- THE TASK -
Count the lines in the records that hold the string "overlapping". Only the number should be given.
[Opening SUPPLIED DATA section]
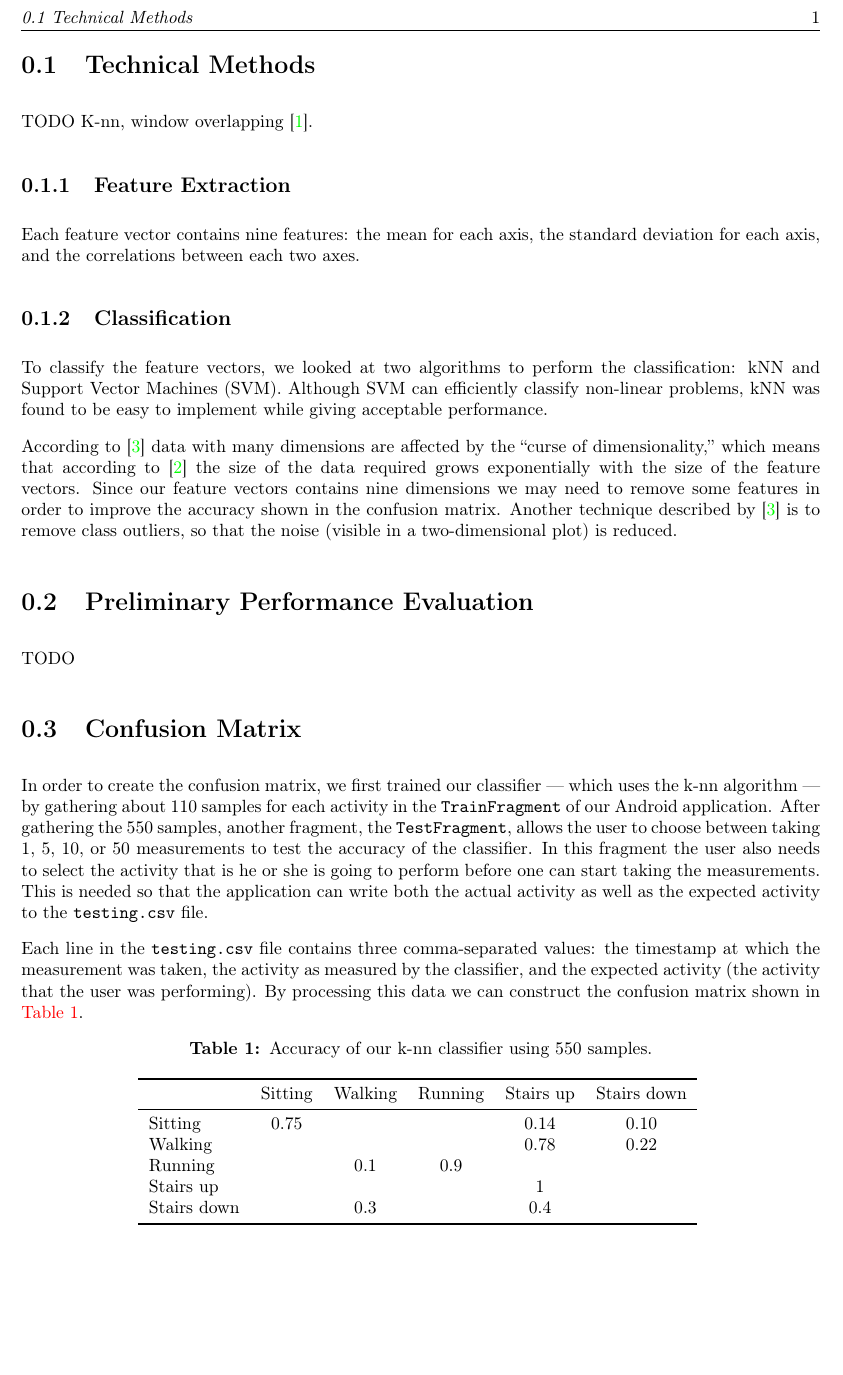
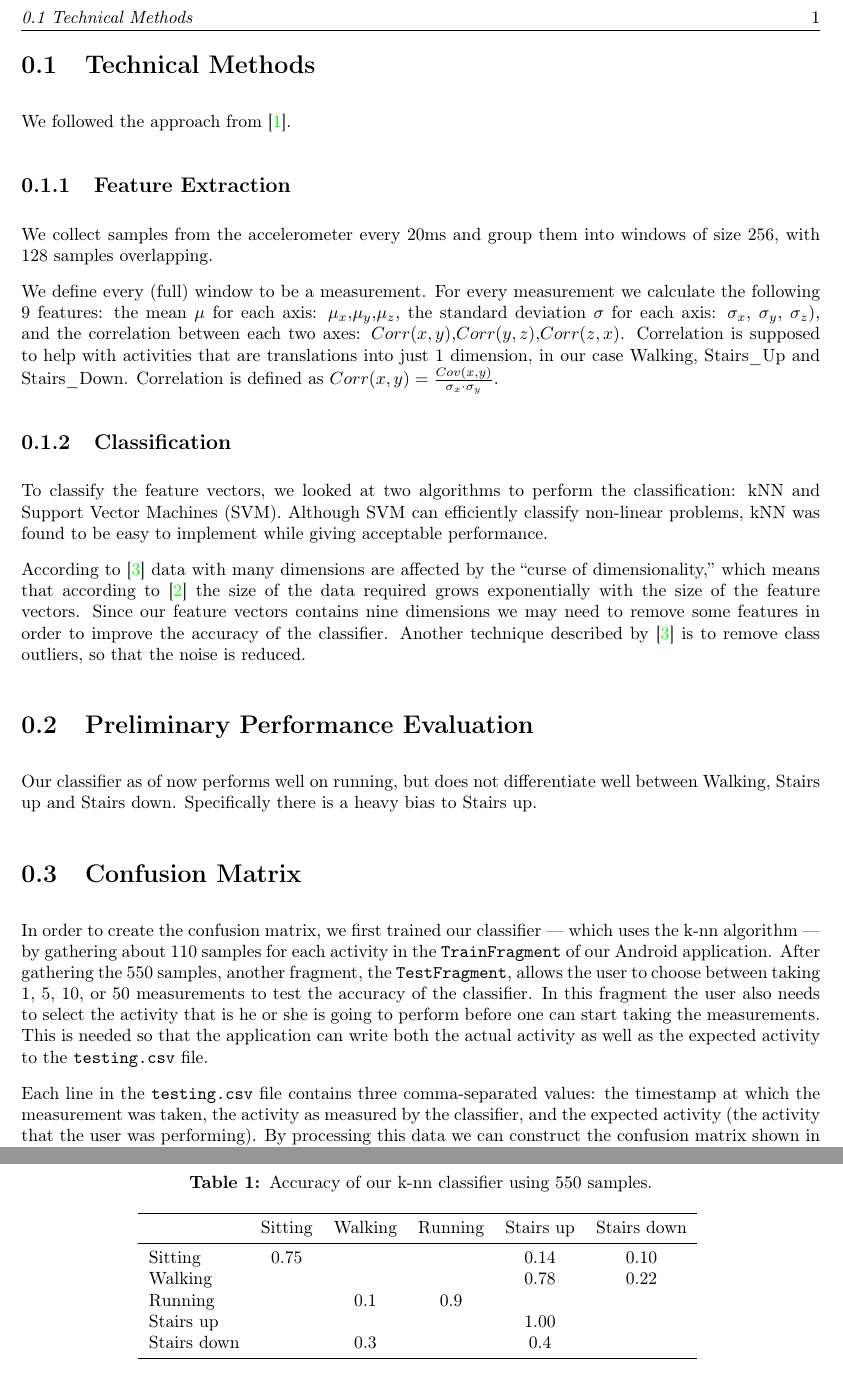
Before and after one commit to dhoepelman/in4254, a LaTeX document (reports/week3/report.tex, which reads reports/week3/confusion-matrix.tex, reports/week3/preliminary-perf-eval.tex, reports/week3/technical-methods.tex): part of page 2 of 3 before the commit and two parts of pages 2 and 3 of 4 after it, the two joined at a grey line, cut so that both start at the same text, the shorter picture padded with empty space. Compiled offline with pdfLaTeX.

Commit message:
Work on report

```diff
--- a/reports/week3/confusion-matrix.tex
+++ b/reports/week3/confusion-matrix.tex
@@ -14,7 +14,7 @@ Each line in the \texttt{testing.csv} file contains three comma-separated values
 Sitting & 0.75 &  &  &  0.14 & 0.10\\
 Walking &  &  &  & 0.78 & 0.22\\
 Running &  & 0.1 & 0.9 &  & \\
-Stairs up &  &  &  & 1 & \\
+Stairs up &  &  &  & 1.00 & \\
 Stairs down &  & 0.3 &  & 0.4 & \\
 \bottomrule
 \end{tabular}
--- a/reports/week3/preliminary-perf-eval.tex
+++ b/reports/week3/preliminary-perf-eval.tex
@@ -1,3 +1,4 @@
 \section{Preliminary Performance Evaluation}
 \label{sec:perf-eval}
-TODO
+
+Our classifier as of now performs well on running, but does not differentiate well between Walking, Stairs up and Stairs down. Specifically there is a heavy bias to Stairs up.
--- a/reports/week3/technical-methods.tex
+++ b/reports/week3/technical-methods.tex
@@ -1,13 +1,20 @@
 \section{Technical Methods}
 \label{sec:technical-methods}
-TODO K-nn, window overlapping~\cite{ravi2005activity}.
+
+We followed the approach from \cite{ravi2005activity}.
 
 \subsection{Feature Extraction}
 \label{sec:feature-extraction}
-Each feature vector contains nine features: the mean for each axis, the standard deviation for each axis, and the correlations between each two axes.
+We collect samples from the accelerometer every 20ms and group them into windows of size 256, with 128 samples overlapping.
+
+We define every (full) window to be a measurement.
+For every measurement we calculate the following 9 features: the mean $\mu$ for each axis: $\mu_x$,$\mu_y$,$\mu_z$, the standard deviation $\sigma$ for each axis: $\sigma_x$, $\sigma_y$, $\sigma_z$), and the correlation between each two axes:  $Corr(x,y)$,$Corr(y,z)$,$Corr(z,x)$.
+Correlation is supposed to help with activities that are translations into just 1 dimension, in our case Walking, Stairs\_Up and Stairs\_Down.
+Correlation is defined as $
+	Corr(x,y) = \frac{Cov(x,y)}{\sigma_x \cdot \sigma_y}$.
 
 \subsection{Classification}
 \label{sec:classification}
 To classify the feature vectors, we looked at two algorithms to perform the classification: kNN and Support Vector Machines (SVM). Although SVM can efficiently classify non-linear problems, kNN was found to be easy to implement while giving acceptable performance.
 
-According to \cite{wikipedia1} data with many dimensions are affected by the ``curse of dimensionality,'' which means that according to \cite{wikipedia2} the size of the data required grows exponentially with the size of the feature vectors. Since our feature vectors contains nine dimensions we may need to remove some features in order to improve the accuracy shown in the confusion matrix. Another technique described by \cite{wikipedia1} is to remove class outliers, so that the noise (visible in a two-dimensional plot) is reduced.
+According to \cite{wikipedia1} data with many dimensions are affected by the ``curse of dimensionality,'' which means that according to \cite{wikipedia2} the size of the data required grows exponentially with the size of the feature vectors. Since our feature vectors contains nine dimensions we may need to remove some features in order to improve the accuracy of the classifier. Another technique described by \cite{wikipedia1} is to remove class outliers, so that the noise  is reduced.
```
[Closing SUPPLIED DATA section]
- YOUR RESPONSE -
2